### TO DO
Would you please repeat all of the data exactly, omitting the pictures?

>>>>

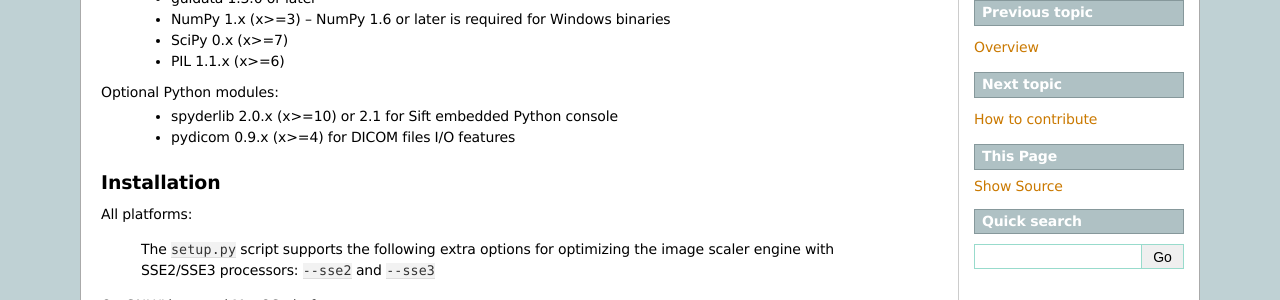
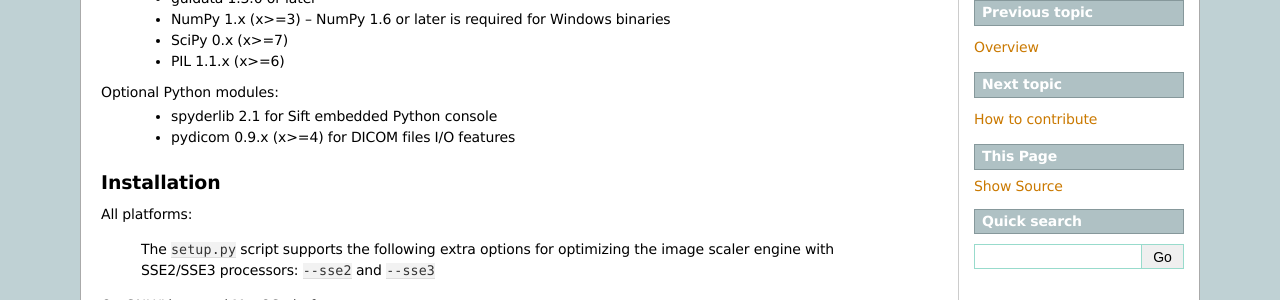
Before and after one commit to thegooglecodearchive/guiqwt, a Sphinx documentation site: the page built from doc/installation.rst, in a window 1280 px wide. Shown: the part 239-539 px from the top of the page. Built offline with Sphinx 7.4.7, drawn with Linux system fonts in a browser that asks for light colours.

Commit message:
updated requirements for Sift embedded console: spyderlib v2.1+

```diff
--- a/doc/installation.rst
+++ b/doc/installation.rst
@@ -14,7 +14,7 @@ Requirements:
     * PIL 1.1.x (x>=6)
 
 Optional Python modules:
-    * spyderlib 2.0.x (x>=10) or 2.1 for Sift embedded Python console
+    * spyderlib 2.1 for Sift embedded Python console
     * pydicom 0.9.x (x>=4) for DICOM files I/O features
 
 Installation
```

<<<<

### ANSWER AREA
Before and after one commit to thegooglecodearchive/guiqwt, a Sphinx documentation site: the page built from doc/installation.rst, in a window 1280 px wide. Shown: the part 239-539 px from the top of the page. Built offline with Sphinx 7.4.7, drawn with Linux system fonts in a browser that asks for light colours.

Commit message:
updated requirements for Sift embedded console: spyderlib v2.1+

```diff
--- a/doc/installation.rst
+++ b/doc/installation.rst
@@ -14,7 +14,7 @@ Requirements:
     * PIL 1.1.x (x>=6)
 
 Optional Python modules:
-    * spyderlib 2.0.x (x>=10) or 2.1 for Sift embedded Python console
+    * spyderlib 2.1 for Sift embedded Python console
     * pydicom 0.9.x (x>=4) for DICOM files I/O features
 
 Installation
```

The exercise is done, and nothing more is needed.